I give this game a 3. Again, I would have given it higher, but the fact that it completely undermined everything with the computer playing dragon and the floating head seemed to say to me that the author could give a fuck less what I thought about his work. There’s skill here, I just wish the author would apply it to a story or game that mattered.
This is also a nice way to commemorate a dead friend.

Afternote: So, after writing the above, I looked around at other people’s reviews and it seems that I missed the boat completely. It seems the “fort” my character broke into was a “museum” of sorts dedicated to the aforementioned friend. So that dragon was actually a reference to one of his games, as was the bizarre scoring system, as was apparently the whole ninja motif and the lack of coherent story telling or logic.

While this is a nice sentiment, an award winning game (as in, wasn’t this entered in a competition?) Ninja’s Fate is not. As someone who did not recognize any of the clues, and as someone who took the introduction seriously (i.e. that I was a ninja after the idol), this game fails.

The thing about “in-jokes” is that they only apply to a the small crowd that actually gets them. The IF community is small enough as is, without dividing it up into even obscurer sub-groups, and I sincerely hope this game isn’t rewarded by other judges because it’s been dedicated to a dead man. It’s like those terrible country music hits that became popular in the early part of the last decade because they mentioned 9-11.

Unlike the late Paul Allen Panks, I sincerely doubt I’ll ever warrant such a creative tribute and there’s much to me admired by the effort and motives that went into the game.

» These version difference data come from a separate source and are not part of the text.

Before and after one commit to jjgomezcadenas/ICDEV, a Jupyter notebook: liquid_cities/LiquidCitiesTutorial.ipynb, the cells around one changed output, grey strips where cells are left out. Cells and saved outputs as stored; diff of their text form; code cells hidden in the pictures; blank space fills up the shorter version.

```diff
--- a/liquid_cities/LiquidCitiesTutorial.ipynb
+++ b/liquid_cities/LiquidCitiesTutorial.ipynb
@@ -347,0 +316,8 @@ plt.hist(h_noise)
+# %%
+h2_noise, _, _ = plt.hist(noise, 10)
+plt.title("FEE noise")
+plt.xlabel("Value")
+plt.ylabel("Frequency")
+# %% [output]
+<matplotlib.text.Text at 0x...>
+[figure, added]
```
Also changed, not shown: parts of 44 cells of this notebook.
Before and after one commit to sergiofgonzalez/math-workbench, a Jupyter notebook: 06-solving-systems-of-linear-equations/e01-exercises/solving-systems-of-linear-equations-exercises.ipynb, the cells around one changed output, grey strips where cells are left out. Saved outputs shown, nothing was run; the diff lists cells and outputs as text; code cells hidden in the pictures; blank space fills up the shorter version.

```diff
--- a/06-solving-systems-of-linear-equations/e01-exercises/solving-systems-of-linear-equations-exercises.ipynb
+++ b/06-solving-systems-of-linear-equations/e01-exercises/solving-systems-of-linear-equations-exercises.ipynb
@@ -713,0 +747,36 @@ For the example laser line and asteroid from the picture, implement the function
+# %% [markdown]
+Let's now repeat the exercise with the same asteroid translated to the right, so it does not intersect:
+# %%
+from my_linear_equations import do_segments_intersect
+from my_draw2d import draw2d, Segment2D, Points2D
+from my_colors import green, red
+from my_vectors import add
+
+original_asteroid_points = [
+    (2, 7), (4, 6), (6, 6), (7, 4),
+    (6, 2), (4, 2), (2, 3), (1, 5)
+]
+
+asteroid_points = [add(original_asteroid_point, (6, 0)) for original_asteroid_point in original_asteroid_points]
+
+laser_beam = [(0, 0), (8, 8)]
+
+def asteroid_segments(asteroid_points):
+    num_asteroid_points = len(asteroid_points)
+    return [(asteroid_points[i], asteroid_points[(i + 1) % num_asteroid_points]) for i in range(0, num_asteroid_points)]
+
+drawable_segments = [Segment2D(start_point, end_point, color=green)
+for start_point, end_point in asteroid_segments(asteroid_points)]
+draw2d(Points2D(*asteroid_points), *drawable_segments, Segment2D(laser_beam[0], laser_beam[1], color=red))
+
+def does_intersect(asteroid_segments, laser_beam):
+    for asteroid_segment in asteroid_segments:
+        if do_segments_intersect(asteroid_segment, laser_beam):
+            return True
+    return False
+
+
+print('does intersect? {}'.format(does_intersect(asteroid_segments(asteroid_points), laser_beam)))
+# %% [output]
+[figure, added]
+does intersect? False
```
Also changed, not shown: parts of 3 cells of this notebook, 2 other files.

But as an independent work of IF this game is impenetrable. 

1 comment:

  1. Insulting a dead guy's memory, country music, and ninjas... seriously now, not cool.